Allow me to address and elaborate on each one here:
1. Being Free of Disability and Disease
Let’s change it to, preventing and/or managing disability and disease, as this more accurately reflects the reality of many older adults who are aging well. I myself have two chronic conditions (hypertension and high blood sugar) that I’m able to manage quite well. Doing so allows me to enjoy an active and vital life.
So the first thing you should probably do to get on top of this, is to make sure you’re seeing a well-trusted physician regularly. You can’t deal with a potentially debilitating or life-threatening condition if you don’t even know you have it. Hypertension and Type 2 Diabetes are just a couple of the many “silent killers” (sufferers typically feel no “obvious” symptoms) that older adults need to be aware of. (And then of course, too, it is important that you adhere to the advice of your doctor!)
But avoiding and managing these kinds of morbidities often involves more than just taking the meds. It’s also about implementing other lifestyle changes, like getting adequate and appropriate exercise, resting well, and a eating a healthy diet. Taking responsibility for these changes can do seemingly miraculous things in managing (or even eliminating) some of these chronic conditions.
2. High Cognitive Skills and Physical Skills

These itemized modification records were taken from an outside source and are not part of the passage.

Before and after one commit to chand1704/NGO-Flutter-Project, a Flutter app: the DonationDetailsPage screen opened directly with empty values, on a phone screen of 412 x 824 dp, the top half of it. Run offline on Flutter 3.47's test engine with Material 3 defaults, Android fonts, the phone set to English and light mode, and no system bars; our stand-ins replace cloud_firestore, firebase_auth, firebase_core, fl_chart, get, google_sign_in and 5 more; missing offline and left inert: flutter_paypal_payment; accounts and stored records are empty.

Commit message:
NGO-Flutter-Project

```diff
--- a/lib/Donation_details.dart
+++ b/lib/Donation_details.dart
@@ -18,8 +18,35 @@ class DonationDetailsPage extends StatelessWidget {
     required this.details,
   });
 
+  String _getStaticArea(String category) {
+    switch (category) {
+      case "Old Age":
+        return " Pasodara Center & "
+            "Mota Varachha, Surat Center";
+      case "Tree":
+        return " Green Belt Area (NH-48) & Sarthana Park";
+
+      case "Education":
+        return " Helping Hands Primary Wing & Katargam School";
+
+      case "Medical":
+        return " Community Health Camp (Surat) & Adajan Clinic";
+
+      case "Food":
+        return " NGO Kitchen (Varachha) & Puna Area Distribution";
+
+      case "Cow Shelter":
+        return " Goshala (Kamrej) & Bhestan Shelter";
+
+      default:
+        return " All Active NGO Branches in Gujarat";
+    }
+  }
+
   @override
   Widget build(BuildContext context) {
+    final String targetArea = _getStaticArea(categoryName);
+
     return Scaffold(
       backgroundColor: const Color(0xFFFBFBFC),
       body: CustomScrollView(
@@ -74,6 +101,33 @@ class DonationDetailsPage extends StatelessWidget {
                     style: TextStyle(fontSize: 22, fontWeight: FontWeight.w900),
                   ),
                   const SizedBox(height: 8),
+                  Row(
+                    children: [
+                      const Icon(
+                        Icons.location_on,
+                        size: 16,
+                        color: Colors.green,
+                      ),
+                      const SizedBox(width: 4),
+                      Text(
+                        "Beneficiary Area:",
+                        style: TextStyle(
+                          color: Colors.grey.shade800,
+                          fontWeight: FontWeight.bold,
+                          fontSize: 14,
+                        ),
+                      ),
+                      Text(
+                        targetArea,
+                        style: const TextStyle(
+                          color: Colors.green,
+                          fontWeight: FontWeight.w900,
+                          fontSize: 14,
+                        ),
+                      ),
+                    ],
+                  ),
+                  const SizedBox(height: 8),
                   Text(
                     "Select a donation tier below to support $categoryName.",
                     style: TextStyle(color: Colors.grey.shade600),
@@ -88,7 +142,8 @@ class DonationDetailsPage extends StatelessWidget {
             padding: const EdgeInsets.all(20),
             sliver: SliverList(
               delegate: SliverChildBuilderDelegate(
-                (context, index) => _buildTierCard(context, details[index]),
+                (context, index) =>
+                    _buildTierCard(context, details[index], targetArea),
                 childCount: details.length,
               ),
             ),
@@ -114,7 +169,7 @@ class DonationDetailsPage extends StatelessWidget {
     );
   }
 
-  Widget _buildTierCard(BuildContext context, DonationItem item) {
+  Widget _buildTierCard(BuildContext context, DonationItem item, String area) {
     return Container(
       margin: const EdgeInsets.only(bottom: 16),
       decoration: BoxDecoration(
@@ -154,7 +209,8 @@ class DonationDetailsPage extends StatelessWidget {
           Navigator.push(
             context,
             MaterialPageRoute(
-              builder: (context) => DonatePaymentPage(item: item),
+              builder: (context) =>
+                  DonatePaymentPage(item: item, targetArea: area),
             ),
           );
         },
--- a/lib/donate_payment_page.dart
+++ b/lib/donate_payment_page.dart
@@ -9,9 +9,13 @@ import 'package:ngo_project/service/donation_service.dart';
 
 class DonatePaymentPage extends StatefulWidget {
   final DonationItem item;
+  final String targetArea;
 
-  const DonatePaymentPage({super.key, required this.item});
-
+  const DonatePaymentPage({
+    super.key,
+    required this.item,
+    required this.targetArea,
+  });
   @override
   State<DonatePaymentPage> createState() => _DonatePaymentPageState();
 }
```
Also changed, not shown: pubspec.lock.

We can start with maintaining and improving upon your current skills. In the simplest sense, this comes down to learning and engaging in new things all the time. This can mean going deeper into the mastery of skills you already have (e.g., practicing challenging material on a musical instrument you’ve been playing your entire life), or taking on something completely new. So study a foreign language, or learn woodworking for the first time, or finally learn to dance to salsa music. By taking yourself out of your familiar “comfort zone”, you feed your brain the most nourishing food possible: new experiences.
Also, take time for reflection, and to cultivate mindfulness. Aim at cultivating for yourself a rich internal life. Consider starting a sitting meditation practice. Study Tai Chi. Try some lessons in the Alexander Technique. (Besides being good for your brain, movement meditation is also wonderful for your balance, mobility and overall physical health.)
3. Interacting with others in Meaningful Ways
This means being proactive in staying connected to friends, family and society as a whole. It involves always developing and improving upon your listening and communication skills, navigating discordance with others (particularly timely, given our current political climate), as well as becoming more socially conscious and active.
It can also entail embarking upon collaborative creative endeavors, like singing in a choir, or performing in a production at the local community theatre. Or perhaps even engaging in team sports, or other kinds of group recreational activities. Finding enjoyment while you cultivate connection with others will increase both your longevity, and the quality of those years in your long life.
So there you are! Three simple components to address that can help you to live, not only longer, but clearly better.
As I reflect upon myself, upon my habits, and tendencies, I come to see where I need to point my attention with respect to these guidelines. But I know as I do so, I can embrace the years ahead.
I’ll leave you with this thought:
“It’s not the years in your life, but the life in your years that counts.”